• CommentRowNumber1.
• CommentAuthorzskoda
• CommentTimeMay 25th 2012
• (edited May 25th 2012)

I have expanded theory adding more basics in classical syntactic approach. I added a new subsection

#### Set-theoretic models for a first-order theory in syntactic approach

The basic concept is of a structure for a first-order language $L$: a set $M$ together with an interpretation of $L$ in $M$. A theory is specified by a language and a set of sentences in $L$. An $L$-structure $M$ is a model of $T$ if for every sentence $\phi$ in $T$, its interpretation in $M$, $\phi^M$ is true (“$\phi$ holds in $M$”). We say that $T$ is consistent or satisfiable (relative to the universe in which we do model theory) if there exist at least one model for $T$ (in our universe). Two theories, $T_1$, $T_2$ are said to be equivalent if they have the same models.

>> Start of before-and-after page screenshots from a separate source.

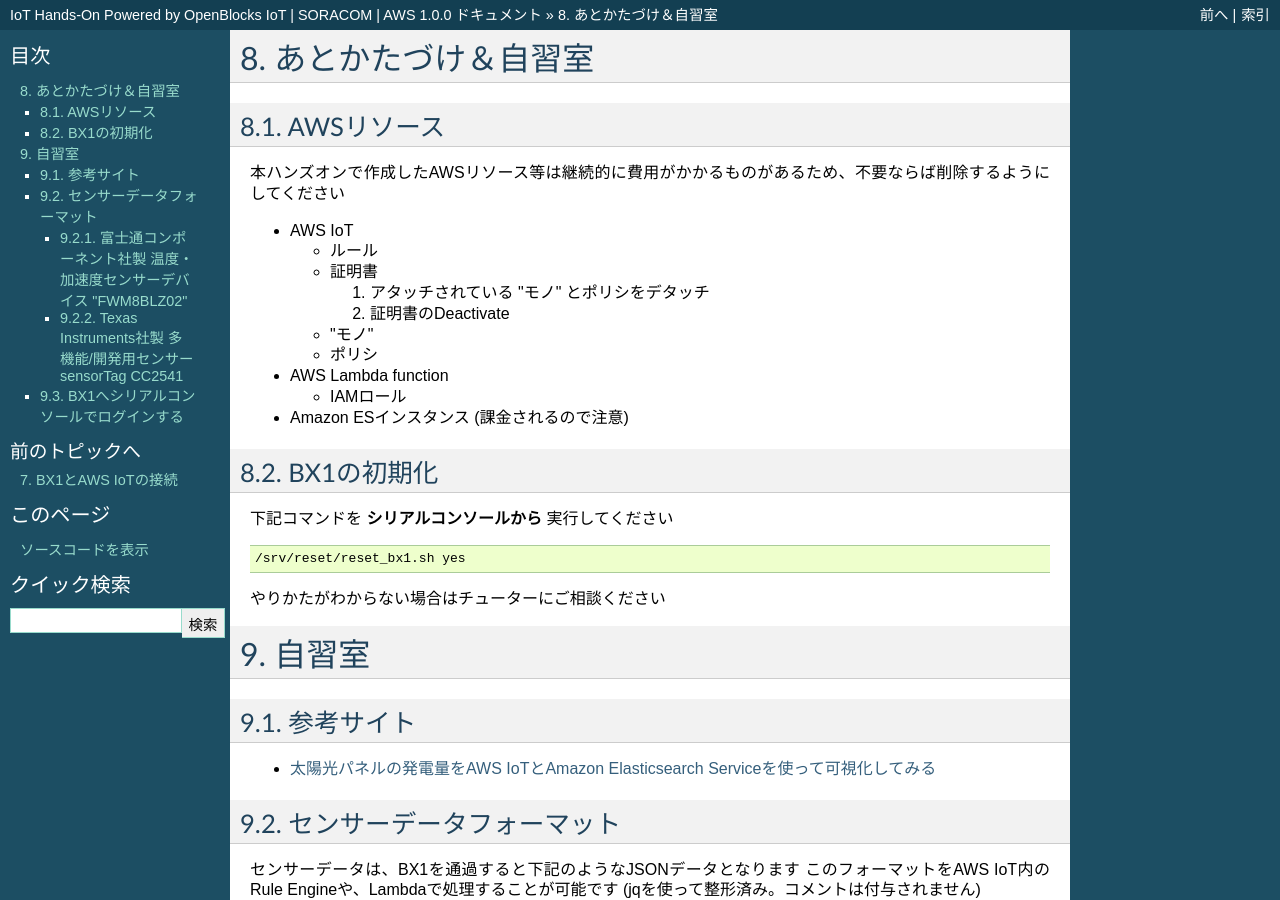
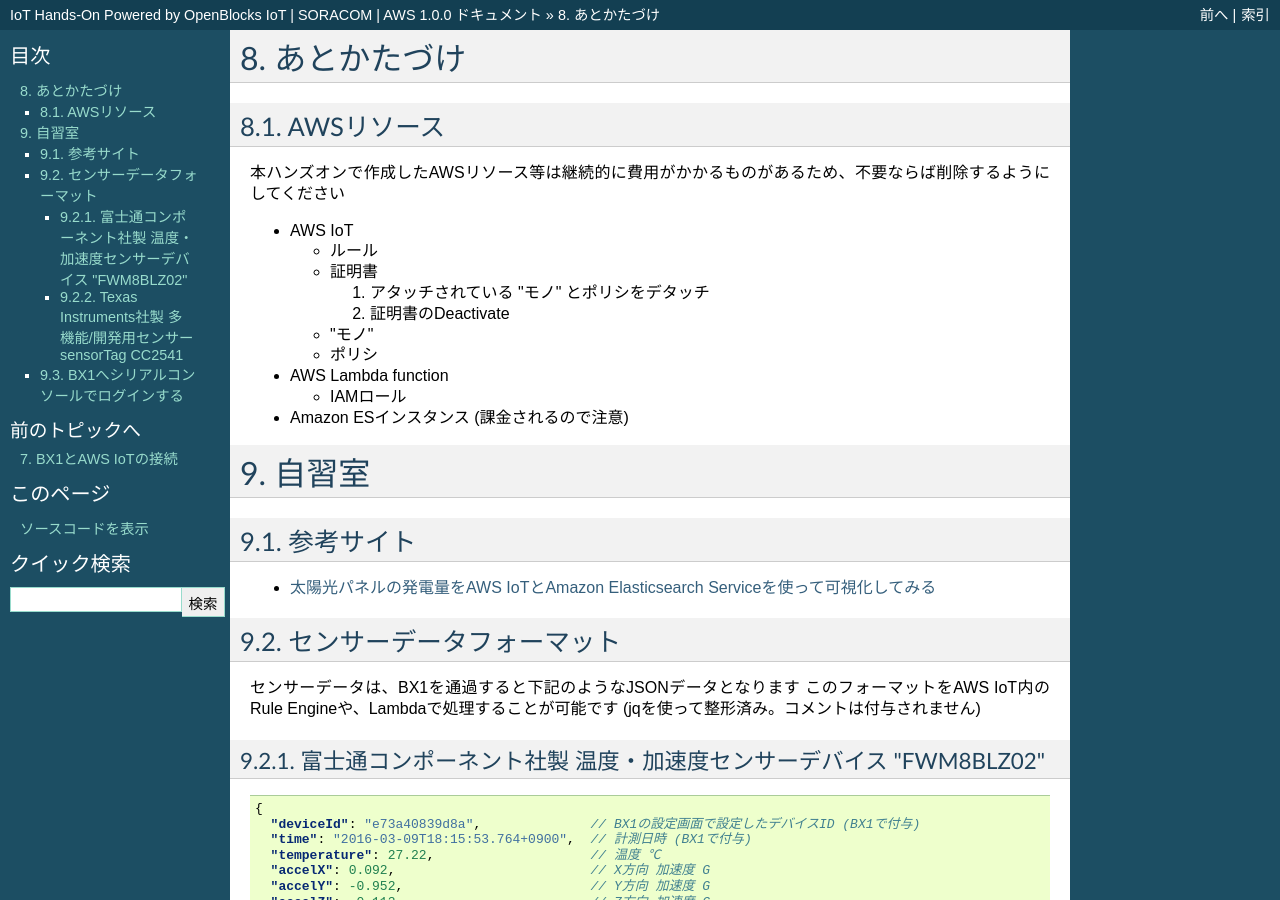
Before and after one commit to ma2shita/iot-hands-on-powered_by_openblocks_soracom_aws, a Sphinx documentation site: the page built from docs/06.rst, in a window 1280 px wide and 900 px high. Built offline with Sphinx 7.4.7, drawn with Linux system fonts in a browser that asks for light colours.

```diff
--- a/docs/06.rst
+++ b/docs/06.rst
@@ -1,5 +1,5 @@
-あとかたづけ＆自習室
-====================
+あとかたづけ
+============
 
 AWSリソース
 -----------
@@ -22,19 +22,6 @@
   * IAMロール
 
 * Amazon ESインスタンス (課金されるので注意)
-
-.. _bx1_reset:
-
-BX1の初期化
------------
-
-下記コマンドを **シリアルコンソールから** 実行してください
-
-.. code-block:: none
-
-  /srv/reset/reset_bx1.sh yes
-
-やりかたがわからない場合はチューターにご相談ください
 
 自習室
 ======
```
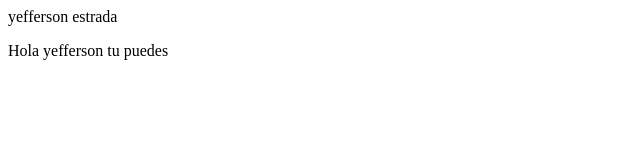
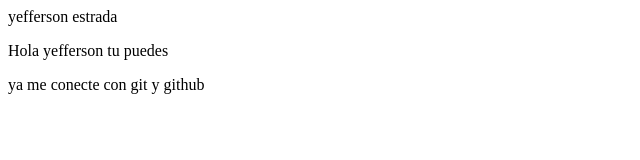
Before and after one commit to yeffersone/ejemplo, a plain HTML site: page index.html in a window 1280 px wide. Shown: the whole page, without its empty margins (0-640 px from the left). Drawn offline with Linux system fonts and the light colour scheme.

```diff
--- a/index.html
+++ b/index.html
@@ -10,5 +10,6 @@
         yefferson estrada
     </article>
     <p>Hola yefferson tu puedes </p>
+    <p>ya me conecte con git y github</p>
 </body>
 </html>
```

Given a class $K$ of structures for $L$, there is a theory $Th(K)$ consisting of all sentences in $L$ which hold in every structure from $K$. Two structures $M$ and $N$ are elementary equivalent (sometimes written by equality $M=N$, sometimes said “elementarily equivalent”) if $Th(M)=Th(N)$, i.e. if they satisfy the same sentences in $L$. Any set of sentences which is equivalent to $Th(K)$ is called a set of axioms of $K$. A theory is said to be finitely axiomatizable if there exist a finite set of axioms for $K$.

A theory is said to be complete if it is equivalent to $Th(M)$ for some structure $M$.